Chocolate chips hold a special place in our heart. They truly are that one ingredient that can make any dessert better! We like to add them to pretty much anything: smoothie bowls, pancakes, ice cream, cookie dough; the list goes on and on.
While we focus on (and maybe obsess over) the nutrients, vitamins or calories in our food, food social enterprises like Newcomer Kitchen are using food's potential to open minds, build healthy communities, and open minds. "You are what you eat" takes on new meaning if we consider not only what is in our dinner, but how and with whom we are dining.

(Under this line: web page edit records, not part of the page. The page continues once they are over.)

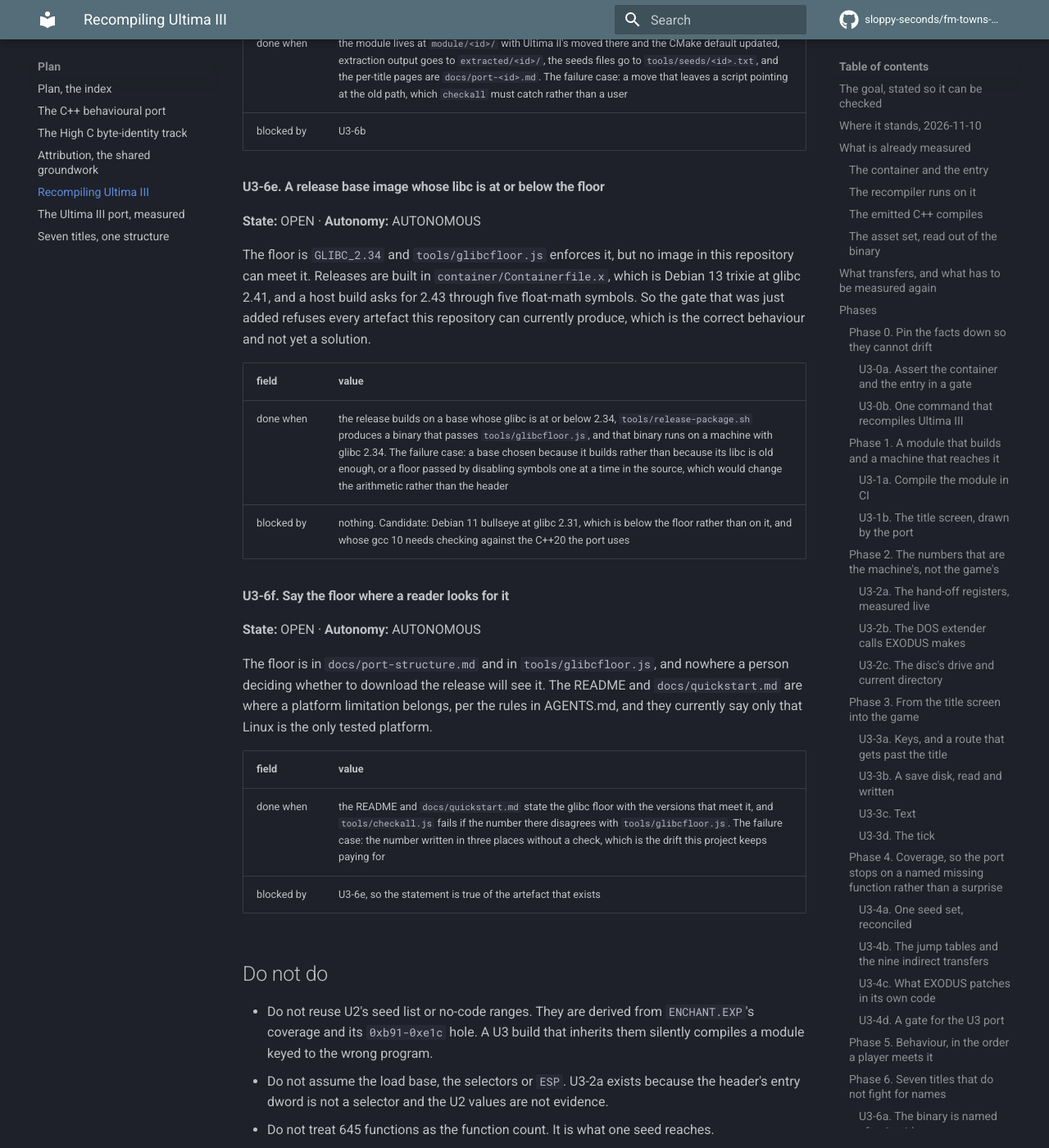
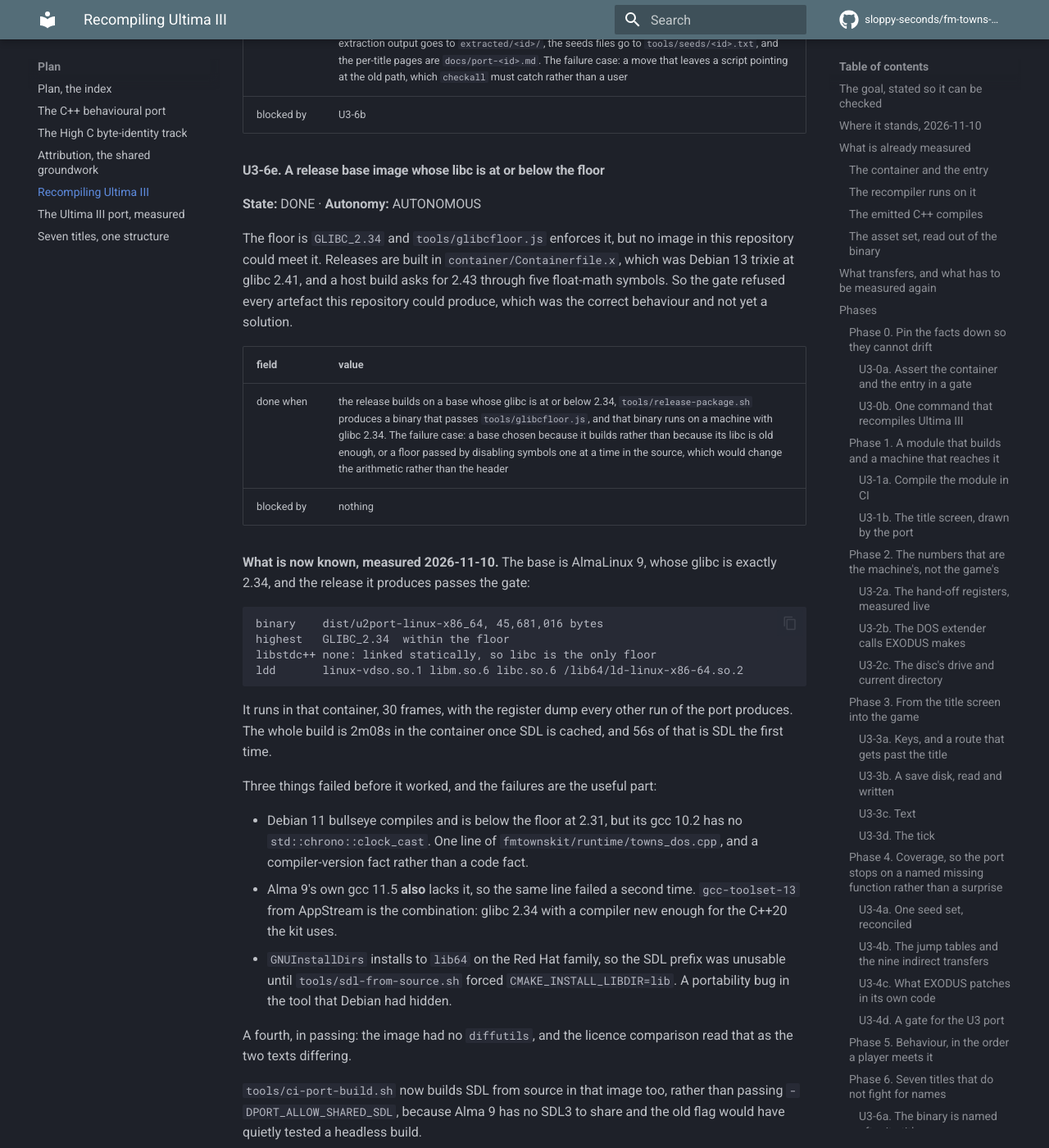
Before and after one commit to sloppy-seconds/fm-towns-ultima, an MkDocs documentation site: the page built from docs/recompile-ultima3-plan.md, in a window 1280 px wide and 1400 px high, scrolled down 18279 px. Shown: the whole window at 82% size. Built offline with MkDocs 1.6.1 and Material for MkDocs 9.7.7, drawn with Linux system fonts in a browser that asks for light colours; comment, search, counter and statistics services are not loaded; some of the changed text lies outside the part shown.

Commit message:
release: AlmaLinux 9 with gcc-toolset-13, and the binary now meets the 2.34 floor
The floor is glibc 2.34 and the base decides it. Alma 9 is glibc 2.34 exactly,
supported to 2032 and not archived. The release it produces:

  highest   GLIBC_2.34  within the floor
  libstdc++ none: linked statically, so libc is the only floor
  ldd       linux-vdso.so.1 libm.so.6 libc.so.6 /lib64/ld-linux-x86-64.so.2

45,681,016 bytes, sha256 5d0b4c76..., and it runs in that container with the
register dump every other run of the port produces. Whole build is 2m08s.

Four things failed first and each is now recorded where it belongs:

- Debian 11 compiles, at 2.31, but gcc 10.2 has no std::chrono::clock_cast, so
  the kit stops on one line of towns_dos.cpp. Tried first because Paul asked for
  bullseye, and it is a compiler-version fact rather than a code fact.
- Alma 9's own gcc 11.5 also lacks clock_cast, so the same line failed twice.
  gcc-toolset-13 from AppStream is the combination this base was chosen for.
- GNUInstallDirs installs libSDL3.a into lib64 on the Red Hat family, so the SDL
  prefix was unusable. tools/sdl-from-source.sh forces CMAKE_INSTALL_LIBDIR=lib,
  which is a portability bug Debian had been hiding.
- No diffutils in the image, so the licence cmp read as 'the texts differ'.

Also: the image no longer installs a distro SDL3 (Alma 9 has none), so
tools/ci-port-build.sh builds the pinned archive from source instead of passing
- DPORT_ALLOW_SHARED_SDL, which would have quietly tested a headless build. It
runs in 1m25s in the image and links both configurations.

container/Containerfile.x, tools/sdl-from-source.sh, tools/ci-port-build.sh,
tools/release-package.sh, port/CMakeLists.txt (cmake 3.18 for bullseye-alike
bases, -DPORT_STATIC_CXX), docs/port-structure.md and the plan.

item: U3-6e

````diff
--- a/docs/recompile-ultima3-plan.md
+++ b/docs/recompile-ultima3-plan.md
@@ -48,7 +48,7 @@ while the document calls it done.
 | U3-6b | OPEN | two build scripts, one descriptor table, and the strip arithmetic in both |
 | U3-6c | OPEN | 30+ `U2_*` environment names are shared by U2 and U3 |
 | U3-6d | OPEN | `module/`, `extracted/` and the doc pages do not follow one pattern |
-| U3-6e | OPEN | the floor is 2.34 and every image here is 2.41 or newer, so the gate refuses all of them |
+| U3-6e | DONE | AlmaLinux 9 plus gcc-toolset-13 produces a 2.34 binary that passes the gate |
 | U3-6f | OPEN | the floor is not in the README or the quickstart, where a downloader would look |
 
 The whole of the remainder hangs on one artefact: a save disk the **original** has begun a journey on.
@@ -613,17 +613,44 @@ More than thirty `U2_*` variables are shared by Ultima II and Ultima III today,
 
 #### U3-6e. A release base image whose libc is at or below the floor
 
-**State:** OPEN · **Autonomy:** AUTONOMOUS
+**State:** DONE · **Autonomy:** AUTONOMOUS
 
-The floor is `GLIBC_2.34` and `tools/glibcfloor.js` enforces it, but no image in this repository can meet it. Releases are
-built in `container/Containerfile.x`, which is Debian 13 trixie at glibc 2.41, and a host build asks for 2.43 through five
-float-math symbols. So the gate that was just added refuses every artefact this repository can currently produce, which is
-the correct behaviour and not yet a solution.
+The floor is `GLIBC_2.34` and `tools/glibcfloor.js` enforces it, but no image in this repository could meet it. Releases are
+built in `container/Containerfile.x`, which was Debian 13 trixie at glibc 2.41, and a host build asks for 2.43 through five
+float-math symbols. So the gate refused every artefact this repository could produce, which was the correct behaviour and
+not yet a solution.
 
 | field | value |
 |---|---|
 | done when | the release builds on a base whose glibc is at or below 2.34, `tools/release-package.sh` produces a binary that passes `tools/glibcfloor.js`, and that binary runs on a machine with glibc 2.34. The failure case: a base chosen because it builds rather than because its libc is old enough, or a floor passed by disabling symbols one at a time in the source, which would change the arithmetic rather than the header |
-| blocked by | nothing. Candidate: Debian 11 bullseye at glibc 2.31, which is below the floor rather than on it, and whose gcc 10 needs checking against the C++20 the port uses |
+| blocked by | nothing |
+
+**What is now known, measured 2026-11-10.** The base is AlmaLinux 9, whose glibc is exactly 2.34, and the release it
+produces passes the gate:
+
+```
+binary    dist/u2port-linux-x86_64, 45,681,016 bytes
+highest   GLIBC_2.34  within the floor
+libstdc++ none: linked statically, so libc is the only floor
+ldd       linux-vdso.so.1 libm.so.6 libc.so.6 /lib64/ld-linux-x86-64.so.2
+```
+
+It runs in that container, 30 frames, with the register dump every other run of the port produces. The whole build is
+2m08s in the container once SDL is cached, and 56s of that is SDL the first time.
+
+Three things failed before it worked, and the failures are the useful part:
+
+- Debian 11 bullseye compiles and is below the floor at 2.31, but its gcc 10.2 has no `std::chrono::clock_cast`. One line
+  of `fmtownskit/runtime/towns_dos.cpp`, and a compiler-version fact rather than a code fact.
+- Alma 9's own gcc 11.5 **also** lacks it, so the same line failed a second time. `gcc-toolset-13` from AppStream is the
+  combination: glibc 2.34 with a compiler new enough for the C++20 the kit uses.
+- `GNUInstallDirs` installs to `lib64` on the Red Hat family, so the SDL prefix was unusable until
+  `tools/sdl-from-source.sh` forced `CMAKE_INSTALL_LIBDIR=lib`. A portability bug in the tool that Debian had hidden.
+
+A fourth, in passing: the image had no `diffutils`, and the licence comparison read that as the two texts differing.
+
+`tools/ci-port-build.sh` now builds SDL from source in that image too, rather than passing `-DPORT_ALLOW_SHARED_SDL`,
+because Alma 9 has no SDL3 to share and the old flag would have quietly tested a headless build.
 
 #### U3-6f. Say the floor where a reader looks for it
 
````
Also changed, not shown: docs/port-structure.md (+27 -5 lines), 4 other files.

Unless you have a friend or relative from one of the islands, it's virtually unknown to the majority of the populace. This is a good and bad thing. Good -- because these islands preserve some of the most untouched and natural beauty left in the world. Bad -- because if you're not here, you're missing out.
I'm confident you're familiar with dried figs, but fresh? They're sweet and juicy with that little bit of crunch from the seeds is a side benefit to the number of delicious health benefits. So what would happen if we took this pleasure food and lovingly coated it in one of the greatest aphrodisiacs, chocolate?
Icewine is perceived as the untamable beast of the wine family. Have you ever heard someone pronounce their undying love for it? Highly unlikely. Most of the time, I get "oh, it's far too sweet" as a response-- and it becomes an afterthought--- perhaps a novelty to try and have with either dessert or cheese.
I began experimenting with some classic nutrient-packed ingredients and then did something I rarely do: I added a protein powder to the mix. The key was to make a fibre-rich, protein-rich and fat-rich recipe: the trifecta of a power snack. And so, I landed at a chocolate dipped, vanilla macaroon.
What does it mean to "connect with our food"? There's so much hype and hysteria over this phrase that it's difficult to cultivate an organic experience these days. Not so with the Stratford Chefs League.
And feast we did; it was an endless bounty of trattoria delights. We began with an array of vivid greens. A toss and tumble
This gluten-free berry crumble is featured in my book UnDiet -- called the All Season Fruit Crumble for the very awesome reason that you can literally use whatever fruit is in season to make this -- berries, peaches, pears, apples... (Please refrain from experimenting with watermelons.)
Happy Canada Day weekend! What I love about this Summer Corn Salad recipe is that with the very same ingredients, you can enjoy this cooked or raw and can be used in so many ways.